START DATA
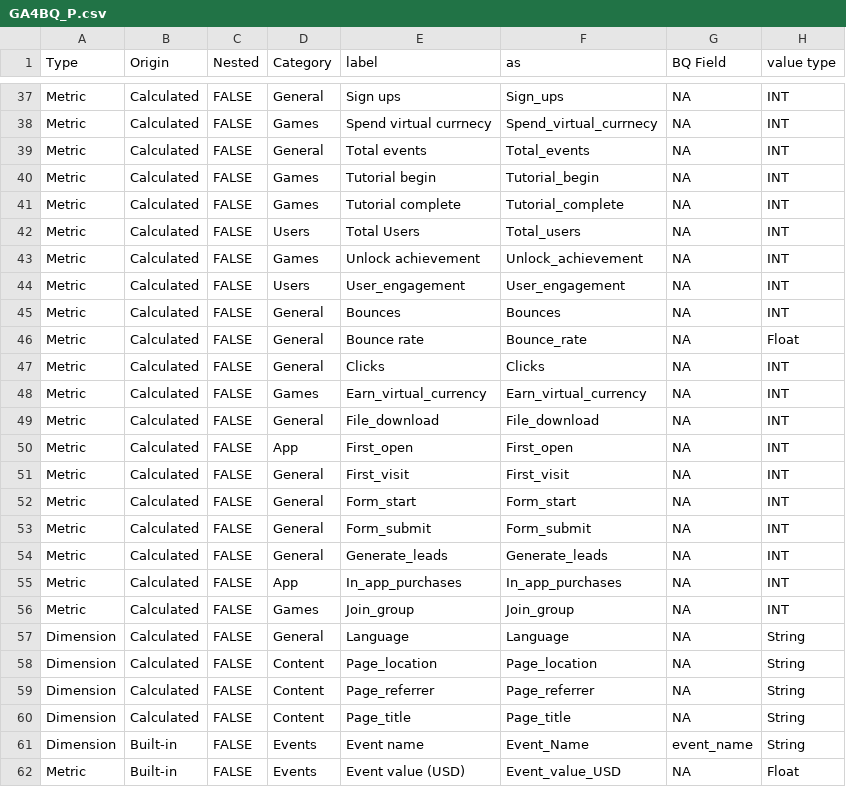
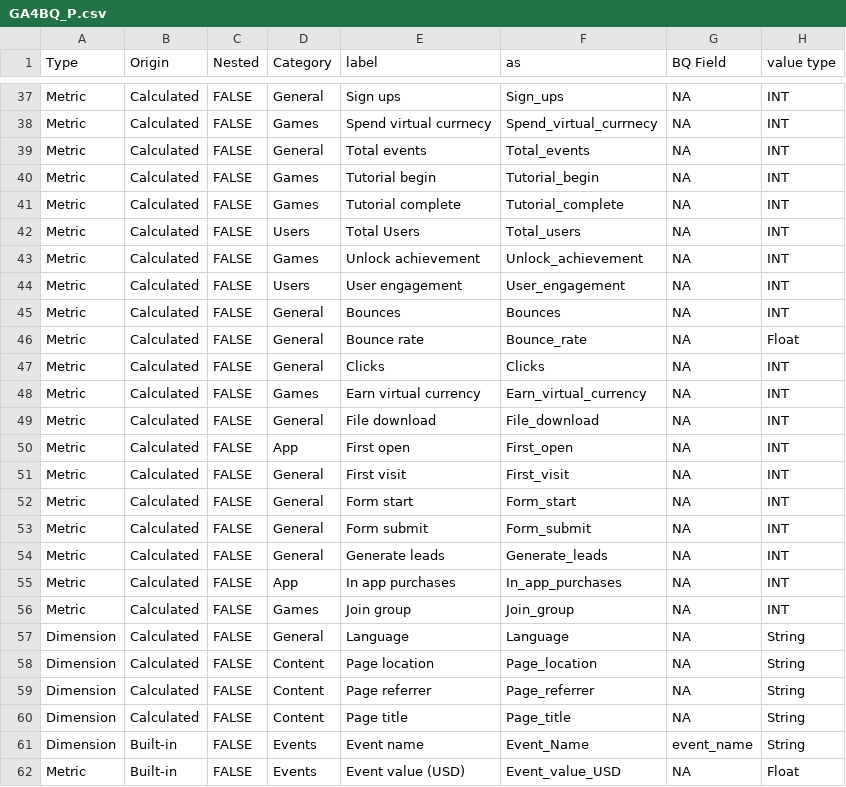
Before and after one commit to Trafikant/GA4BQ_P, a CSV file: GA4BQ_P.csv, drawn as a sheet; only a part is shown, gaps mark what is left out; the diff names each change by its address in the sheet, - before the commit and + after, or states it on an @@ line.

Commit message:
Update GA4BQ_P.csv

```diff
--- a/GA4BQ_P.csv
+++ b/GA4BQ_P.csv
-E44 (label): User_engagement
+E44 (label): User engagement
-E48 (label): Earn_virtual_currency
+E48 (label): Earn virtual currency
-E49 (label): File_download
+E49 (label): File download
-E50 (label): First_open
+E50 (label): First open
-E51 (label): First_visit
+E51 (label): First visit
-E52 (label): Form_start
+E52 (label): Form start
-E53 (label): Form_submit
+E53 (label): Form submit
-E54 (label): Generate_leads
+E54 (label): Generate leads
-E55 (label): In_app_purchases
+E55 (label): In app purchases
-E56 (label): Join_group
+E56 (label): Join group
-E58 (label): Page_location
+E58 (label): Page location
-E59 (label): Page_referrer
+E59 (label): Page referrer
-E60 (label): Page_title
+E60 (label): Page title
```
END DATA
Each record should be written out again exactly, though without its pictures.

• RESULT OF THIS EXERCISE:
Before and after one commit to Trafikant/GA4BQ_P, a CSV file: GA4BQ_P.csv, drawn as a sheet; only a part is shown, gaps mark what is left out; the diff names each change by its address in the sheet, - before the commit and + after, or states it on an @@ line.

Commit message:
Update GA4BQ_P.csv

```diff
--- a/GA4BQ_P.csv
+++ b/GA4BQ_P.csv
-E44 (label): User_engagement
+E44 (label): User engagement
-E48 (label): Earn_virtual_currency
+E48 (label): Earn virtual currency
-E49 (label): File_download
+E49 (label): File download
-E50 (label): First_open
+E50 (label): First open
-E51 (label): First_visit
+E51 (label): First visit
-E52 (label): Form_start
+E52 (label): Form start
-E53 (label): Form_submit
+E53 (label): Form submit
-E54 (label): Generate_leads
+E54 (label): Generate leads
-E55 (label): In_app_purchases
+E55 (label): In app purchases
-E56 (label): Join_group
+E56 (label): Join group
-E58 (label): Page_location
+E58 (label): Page location
-E59 (label): Page_referrer
+E59 (label): Page referrer
-E60 (label): Page_title
+E60 (label): Page title
```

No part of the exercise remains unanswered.